Shinobu Kandori.jpg
Born (1964-10-30) October 30, 1964 (age 49)
Yokohama, Japan
Professional wrestling career
Ring name(s) Shinobu Kandori
Billed height 1.70 m (5 ft 7 in)
Billed weight 75 kg (165 lb)
Debut 1986
Shinobu Kandori
Medal record
Competitor for  Japan
Women's judo
World Championships
Bronze 1984 Vienna -66 kg

Shinobu Kandori (神取 忍 Kandori Shinobu?, born October 30, 1964) is a retired Japanese wrestler and now politician of the Liberal Democratic Party, a member of the House of Councillors in the Diet (national legislature). A native of Yokohama, Kanagawa, she ran unsuccessfully for House of Councillors in 2004 but was allowed to join the house in 2006 when Heizo Takenaka, a member of the house, resigned.

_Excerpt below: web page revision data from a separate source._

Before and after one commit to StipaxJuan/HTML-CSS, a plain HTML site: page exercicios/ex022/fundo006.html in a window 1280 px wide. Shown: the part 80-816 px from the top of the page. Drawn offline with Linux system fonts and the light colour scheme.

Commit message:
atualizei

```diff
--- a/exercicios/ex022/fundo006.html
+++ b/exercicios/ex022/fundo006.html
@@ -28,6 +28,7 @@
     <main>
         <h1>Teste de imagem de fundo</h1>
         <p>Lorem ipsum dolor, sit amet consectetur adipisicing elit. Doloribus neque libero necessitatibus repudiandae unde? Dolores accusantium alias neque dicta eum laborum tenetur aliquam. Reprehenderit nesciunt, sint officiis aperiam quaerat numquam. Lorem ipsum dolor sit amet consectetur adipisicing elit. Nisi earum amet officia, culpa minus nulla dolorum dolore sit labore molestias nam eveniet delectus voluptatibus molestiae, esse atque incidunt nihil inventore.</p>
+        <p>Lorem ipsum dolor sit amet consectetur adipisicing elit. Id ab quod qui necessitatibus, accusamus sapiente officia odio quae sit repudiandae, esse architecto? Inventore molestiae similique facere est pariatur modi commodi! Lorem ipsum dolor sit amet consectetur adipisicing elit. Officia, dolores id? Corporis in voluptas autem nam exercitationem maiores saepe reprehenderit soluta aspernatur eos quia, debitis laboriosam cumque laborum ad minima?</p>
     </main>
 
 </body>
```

As a professional wrestler she worked for several women's promotions from the 1980s to the 2000s, including Japan Women's Pro-Wrestling and its offshoot, Ladies' Legend Pro-Wrestling (LLPW), of which she became the president in 2002. She held several championships, including the LLPW Singles Championship in 1993 and 1997, and the WWWA World Heavyweight Championship in 1998.

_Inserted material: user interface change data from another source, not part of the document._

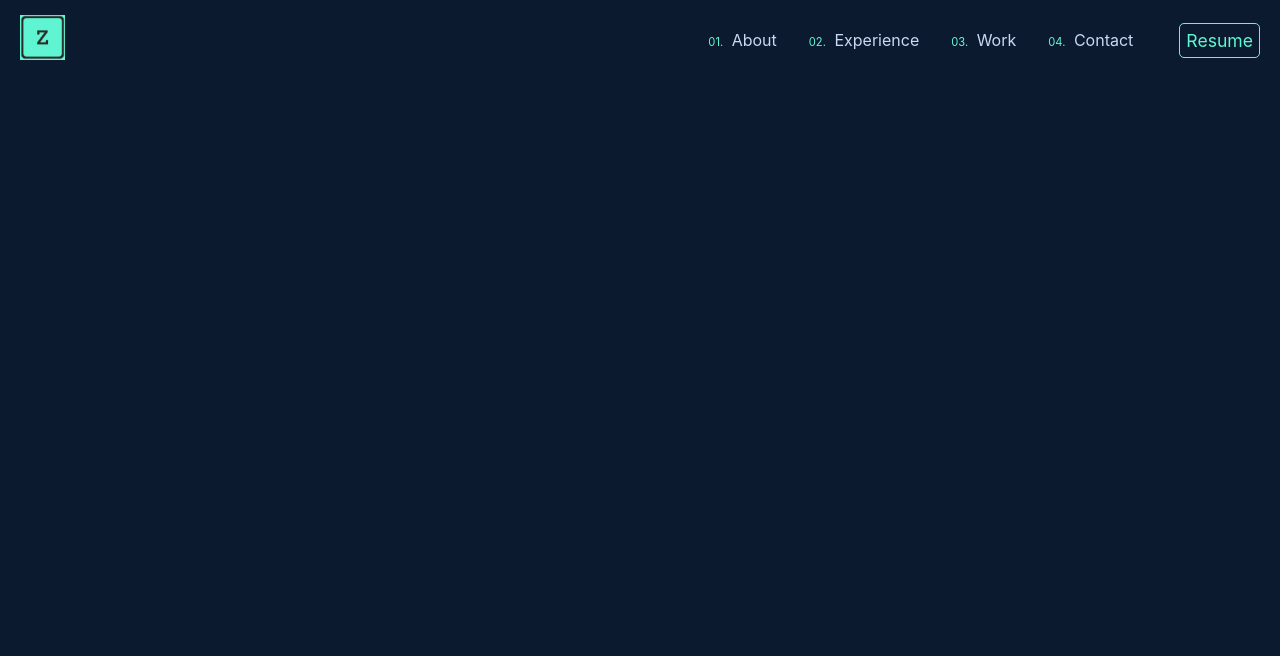
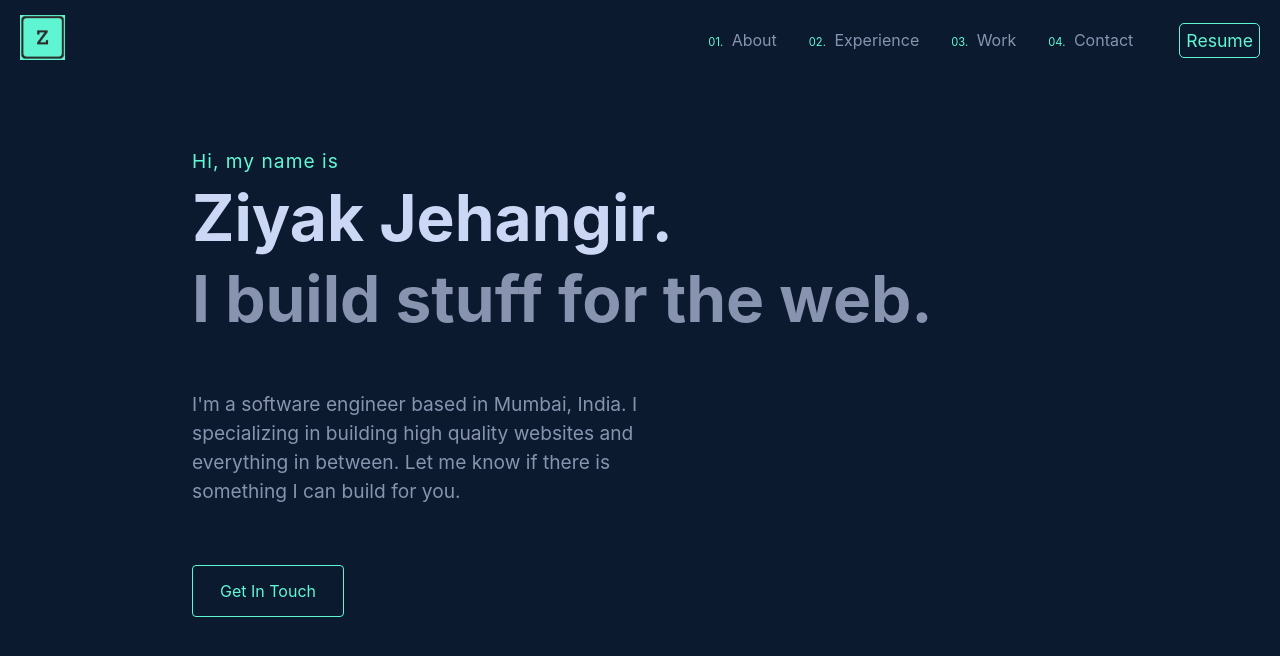
Before and after one commit to ziyak97/my-website, a React (Create React App) app: page / in a window 1280 px wide. Shown: the top 656 px of the page. Built offline with nearby package versions, Linux system fonts and the light colour scheme.

Commit message:
Added a header section.

```diff
--- a/src/App.js
+++ b/src/App.js
@@ -2,6 +2,7 @@ import React from 'react';
 import { BrowserRouter as Router } from 'react-router-dom'
 
 import Navbar from './components/navbar/navbar.component';
+import Header from './components/header/header.component';
 
 import './App.css';
 
@@ -10,6 +11,7 @@ function App() {
     <div className="App">
       <Router>
         <Navbar />
+        <Header />
       </Router>
     </div>
   );
--- /dev/null
+++ b/src/components/header/header.component.jsx
@@ -0,0 +1,17 @@
+import React from 'react'
+
+import styles from "./header.module.css";
+
+const Header = () => {
+    return (
+        <header className={styles.header}>
+            <p className={styles.name__paragraph}>Hi, my name is</p>
+            <h1 className={styles.name__main}>Ziyak Jehangir.</h1>
+            <h2 className={styles.name__secondary}>I build stuff for the web.</h2>
+            <p className={styles.details}>I'm a software engineer based in Mumbai, India. I specializing in building high quality websites and everything in between. Let me know if there is something I can build for you.</p>
+            <div className={styles.button}><a href="mailto:ziyak97@gamil.com">Get In Touch</a></div>
+        </header>
+    )
+}
+
+export default Header
--- /dev/null
+++ b/src/components/header/header.module.css
@@ -0,0 +1,59 @@
+@import '../../vars.css';
+
+.header {
+    width: 70%;
+    margin: 0 auto;
+    text-align: left;
+    padding: 50px 0;
+}
+
+.name__paragraph {
+    color: var(--color-primary);
+    font-size: 1.2rem;
+    margin-bottom: 0;
+    letter-spacing: 1px;
+}
+
+.name__main {
+    color: var(--color-white-primary);
+    font-size: 4rem;
+    margin-top: 6px;
+    margin-bottom: 0;
+}
+
+.name__secondary {
+    color: var(--color-white-secondary);
+    font-size: 4rem;
+    margin-top: 4px;
+}
+
+.details {
+    width: 55%;
+    color: var(--color-white-secondary);
+    font-size: 1.2rem;
+    line-height: 1.8rem;
+}
+
+.button {
+    cursor: pointer;
+    border: 1px solid var(--color-primary);
+    margin-top: 60px;
+    padding: 15px;
+    width: 120px;
+    text-align: center;
+    border-radius: 4px;
+    transition: all .4s;
+}
+
+.button:hover {
+    background-color: var(--color-secondary);
+}
+
+.button:active {
+    transform: translateY(2px);
+}
+
+.button a {
+    text-decoration: none;
+    color: var(--color-primary);
+}
--- a/src/components/navbar/navbar.module.css
+++ b/src/components/navbar/navbar.module.css
@@ -26,7 +26,7 @@
 .items>* {
     padding: 0 16px;
     text-decoration: none;
-    color: var(--color-white);
+    color: var(--color-white-secondary);
     transition: all .4s;
 }
 
--- a/src/vars.css
+++ b/src/vars.css
@@ -1,6 +1,7 @@
 :root {
     --color-background: #0B1A2E;
-    --color-white: #CCD7F5;
+    --color-white-primary: #CCD7F5;
+    --color-white-secondary: #8893AF;
 
     --color-primary: #61F7D4;
     --color-secondary: #24594d;
```
Also changed, not shown: src/components/about-me/about-me.component.jsx (added, +11 -0 lines), src/components/about-me/about-me.module.css (added).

During her career, Kandori also had some hardcore matches. On March 14, 1997, Kandori had a bloody deathmatch, where the ring ropes were replaced with barbed wire, against Megumi Kudo in FMW.

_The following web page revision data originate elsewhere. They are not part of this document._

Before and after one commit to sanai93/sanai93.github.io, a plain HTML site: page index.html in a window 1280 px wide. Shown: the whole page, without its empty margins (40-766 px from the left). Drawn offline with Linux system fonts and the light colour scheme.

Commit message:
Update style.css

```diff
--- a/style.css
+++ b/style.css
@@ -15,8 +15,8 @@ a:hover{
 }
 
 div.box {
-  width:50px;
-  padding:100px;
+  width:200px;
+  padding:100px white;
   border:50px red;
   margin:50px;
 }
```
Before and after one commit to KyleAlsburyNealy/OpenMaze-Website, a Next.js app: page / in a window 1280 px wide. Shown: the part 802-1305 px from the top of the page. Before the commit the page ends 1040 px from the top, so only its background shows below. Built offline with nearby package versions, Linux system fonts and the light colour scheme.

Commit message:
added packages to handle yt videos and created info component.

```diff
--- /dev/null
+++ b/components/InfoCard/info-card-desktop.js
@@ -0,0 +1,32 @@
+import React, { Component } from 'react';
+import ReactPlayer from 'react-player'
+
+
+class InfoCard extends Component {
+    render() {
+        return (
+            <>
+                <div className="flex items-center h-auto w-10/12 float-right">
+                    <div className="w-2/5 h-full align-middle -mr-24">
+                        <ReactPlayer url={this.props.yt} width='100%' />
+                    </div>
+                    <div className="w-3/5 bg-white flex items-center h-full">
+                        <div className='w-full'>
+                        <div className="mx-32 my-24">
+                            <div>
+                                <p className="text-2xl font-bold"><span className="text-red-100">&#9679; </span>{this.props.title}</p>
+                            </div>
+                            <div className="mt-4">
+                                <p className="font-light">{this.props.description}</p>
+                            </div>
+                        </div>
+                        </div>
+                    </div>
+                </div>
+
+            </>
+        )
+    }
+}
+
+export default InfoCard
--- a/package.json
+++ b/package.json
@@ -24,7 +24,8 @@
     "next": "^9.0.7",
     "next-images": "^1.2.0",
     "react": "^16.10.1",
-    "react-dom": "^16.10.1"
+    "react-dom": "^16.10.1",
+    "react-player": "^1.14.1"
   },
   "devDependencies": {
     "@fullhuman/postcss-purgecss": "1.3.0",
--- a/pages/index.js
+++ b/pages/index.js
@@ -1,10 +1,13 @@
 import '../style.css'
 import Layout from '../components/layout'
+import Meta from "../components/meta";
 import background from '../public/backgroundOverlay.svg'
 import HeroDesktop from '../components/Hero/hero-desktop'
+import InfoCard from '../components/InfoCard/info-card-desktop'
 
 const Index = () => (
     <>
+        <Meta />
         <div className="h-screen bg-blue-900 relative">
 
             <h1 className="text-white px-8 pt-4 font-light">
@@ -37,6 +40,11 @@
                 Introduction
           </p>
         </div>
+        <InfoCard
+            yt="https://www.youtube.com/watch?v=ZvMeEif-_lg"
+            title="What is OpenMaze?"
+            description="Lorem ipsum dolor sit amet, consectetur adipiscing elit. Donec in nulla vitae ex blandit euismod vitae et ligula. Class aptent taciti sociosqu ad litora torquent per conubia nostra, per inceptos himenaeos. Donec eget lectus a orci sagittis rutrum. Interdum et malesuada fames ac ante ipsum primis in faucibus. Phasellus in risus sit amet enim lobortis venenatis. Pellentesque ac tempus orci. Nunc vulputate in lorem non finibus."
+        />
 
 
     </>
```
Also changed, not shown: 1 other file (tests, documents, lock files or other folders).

Professional wrestling career[edit]

Ladies Legend Pro Wrestling (1993-present)[edit]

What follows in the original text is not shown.